Start of Supplied material
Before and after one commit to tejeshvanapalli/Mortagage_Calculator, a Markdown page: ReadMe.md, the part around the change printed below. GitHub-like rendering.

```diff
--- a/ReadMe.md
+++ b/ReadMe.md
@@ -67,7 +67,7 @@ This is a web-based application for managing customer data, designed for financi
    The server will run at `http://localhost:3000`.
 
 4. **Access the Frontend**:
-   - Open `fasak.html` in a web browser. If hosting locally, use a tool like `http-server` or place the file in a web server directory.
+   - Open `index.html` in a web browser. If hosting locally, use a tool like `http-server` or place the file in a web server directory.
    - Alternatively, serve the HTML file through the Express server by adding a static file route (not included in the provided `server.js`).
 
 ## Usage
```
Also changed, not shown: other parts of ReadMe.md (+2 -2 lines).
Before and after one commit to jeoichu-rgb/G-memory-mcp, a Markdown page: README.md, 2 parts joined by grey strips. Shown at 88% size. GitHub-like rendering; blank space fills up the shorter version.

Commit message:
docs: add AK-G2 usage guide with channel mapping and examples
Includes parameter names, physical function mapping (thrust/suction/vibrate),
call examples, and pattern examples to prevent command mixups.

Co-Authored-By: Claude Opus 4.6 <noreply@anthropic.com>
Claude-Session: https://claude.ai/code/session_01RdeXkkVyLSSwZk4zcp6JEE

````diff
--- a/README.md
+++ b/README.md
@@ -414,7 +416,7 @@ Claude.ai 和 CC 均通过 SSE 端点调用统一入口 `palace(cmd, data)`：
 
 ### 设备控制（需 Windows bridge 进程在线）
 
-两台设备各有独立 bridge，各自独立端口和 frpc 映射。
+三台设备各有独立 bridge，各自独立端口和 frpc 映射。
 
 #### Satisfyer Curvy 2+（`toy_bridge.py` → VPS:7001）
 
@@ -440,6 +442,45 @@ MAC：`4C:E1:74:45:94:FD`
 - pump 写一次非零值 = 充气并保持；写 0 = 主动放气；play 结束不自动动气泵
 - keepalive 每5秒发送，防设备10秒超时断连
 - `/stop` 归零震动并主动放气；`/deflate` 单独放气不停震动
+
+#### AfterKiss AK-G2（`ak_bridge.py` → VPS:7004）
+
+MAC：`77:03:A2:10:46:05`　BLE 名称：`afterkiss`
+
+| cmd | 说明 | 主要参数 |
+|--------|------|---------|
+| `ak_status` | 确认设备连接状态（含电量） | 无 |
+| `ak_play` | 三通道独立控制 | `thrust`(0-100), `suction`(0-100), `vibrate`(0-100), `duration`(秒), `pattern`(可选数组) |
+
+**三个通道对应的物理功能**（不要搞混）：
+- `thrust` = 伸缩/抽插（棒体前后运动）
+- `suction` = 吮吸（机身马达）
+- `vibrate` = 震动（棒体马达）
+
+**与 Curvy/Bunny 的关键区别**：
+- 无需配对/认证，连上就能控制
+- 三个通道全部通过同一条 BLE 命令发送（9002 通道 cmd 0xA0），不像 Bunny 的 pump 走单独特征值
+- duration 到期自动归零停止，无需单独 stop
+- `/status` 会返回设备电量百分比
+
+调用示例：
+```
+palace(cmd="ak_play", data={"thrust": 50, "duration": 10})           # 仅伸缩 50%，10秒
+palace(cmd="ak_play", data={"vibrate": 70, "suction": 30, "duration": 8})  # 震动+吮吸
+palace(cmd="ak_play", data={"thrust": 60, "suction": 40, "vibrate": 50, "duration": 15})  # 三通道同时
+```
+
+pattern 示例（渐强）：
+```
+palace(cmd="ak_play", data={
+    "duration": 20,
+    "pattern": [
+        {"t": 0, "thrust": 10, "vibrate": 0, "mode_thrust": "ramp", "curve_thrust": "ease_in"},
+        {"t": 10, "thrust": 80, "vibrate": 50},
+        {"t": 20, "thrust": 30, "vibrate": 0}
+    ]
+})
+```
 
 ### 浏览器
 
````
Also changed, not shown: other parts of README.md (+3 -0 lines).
End of Supplied material
**Task goal:** The required output is all of the material, word for word.

**Written reply:**
Before and after one commit to tejeshvanapalli/Mortagage_Calculator, a Markdown page: ReadMe.md, the part around the change printed below. GitHub-like rendering.

```diff
--- a/ReadMe.md
+++ b/ReadMe.md
@@ -67,7 +67,7 @@ This is a web-based application for managing customer data, designed for financi
    The server will run at `http://localhost:3000`.
 
 4. **Access the Frontend**:
-   - Open `fasak.html` in a web browser. If hosting locally, use a tool like `http-server` or place the file in a web server directory.
+   - Open `index.html` in a web browser. If hosting locally, use a tool like `http-server` or place the file in a web server directory.
    - Alternatively, serve the HTML file through the Express server by adding a static file route (not included in the provided `server.js`).
 
 ## Usage
```
Also changed, not shown: other parts of ReadMe.md (+2 -2 lines).
Before and after one commit to jeoichu-rgb/G-memory-mcp, a Markdown page: README.md, 2 parts joined by grey strips. Shown at 88% size. GitHub-like rendering; blank space fills up the shorter version.

Commit message:
docs: add AK-G2 usage guide with channel mapping and examples
Includes parameter names, physical function mapping (thrust/suction/vibrate),
call examples, and pattern examples to prevent command mixups.

Co-Authored-By: Claude Opus 4.6 <noreply@anthropic.com>
Claude-Session: https://claude.ai/code/session_01RdeXkkVyLSSwZk4zcp6JEE

````diff
--- a/README.md
+++ b/README.md
@@ -414,7 +416,7 @@ Claude.ai 和 CC 均通过 SSE 端点调用统一入口 `palace(cmd, data)`：
 
 ### 设备控制（需 Windows bridge 进程在线）
 
-两台设备各有独立 bridge，各自独立端口和 frpc 映射。
+三台设备各有独立 bridge，各自独立端口和 frpc 映射。
 
 #### Satisfyer Curvy 2+（`toy_bridge.py` → VPS:7001）
 
@@ -440,6 +442,45 @@ MAC：`4C:E1:74:45:94:FD`
 - pump 写一次非零值 = 充气并保持；写 0 = 主动放气；play 结束不自动动气泵
 - keepalive 每5秒发送，防设备10秒超时断连
 - `/stop` 归零震动并主动放气；`/deflate` 单独放气不停震动
+
+#### AfterKiss AK-G2（`ak_bridge.py` → VPS:7004）
+
+MAC：`77:03:A2:10:46:05`　BLE 名称：`afterkiss`
+
+| cmd | 说明 | 主要参数 |
+|--------|------|---------|
+| `ak_status` | 确认设备连接状态（含电量） | 无 |
+| `ak_play` | 三通道独立控制 | `thrust`(0-100), `suction`(0-100), `vibrate`(0-100), `duration`(秒), `pattern`(可选数组) |
+
+**三个通道对应的物理功能**（不要搞混）：
+- `thrust` = 伸缩/抽插（棒体前后运动）
+- `suction` = 吮吸（机身马达）
+- `vibrate` = 震动（棒体马达）
+
+**与 Curvy/Bunny 的关键区别**：
+- 无需配对/认证，连上就能控制
+- 三个通道全部通过同一条 BLE 命令发送（9002 通道 cmd 0xA0），不像 Bunny 的 pump 走单独特征值
+- duration 到期自动归零停止，无需单独 stop
+- `/status` 会返回设备电量百分比
+
+调用示例：
+```
+palace(cmd="ak_play", data={"thrust": 50, "duration": 10})           # 仅伸缩 50%，10秒
+palace(cmd="ak_play", data={"vibrate": 70, "suction": 30, "duration": 8})  # 震动+吮吸
+palace(cmd="ak_play", data={"thrust": 60, "suction": 40, "vibrate": 50, "duration": 15})  # 三通道同时
+```
+
+pattern 示例（渐强）：
+```
+palace(cmd="ak_play", data={
+    "duration": 20,
+    "pattern": [
+        {"t": 0, "thrust": 10, "vibrate": 0, "mode_thrust": "ramp", "curve_thrust": "ease_in"},
+        {"t": 10, "thrust": 80, "vibrate": 50},
+        {"t": 20, "thrust": 30, "vibrate": 0}
+    ]
+})
+```
 
 ### 浏览器
 
````
Also changed, not shown: other parts of README.md (+3 -0 lines).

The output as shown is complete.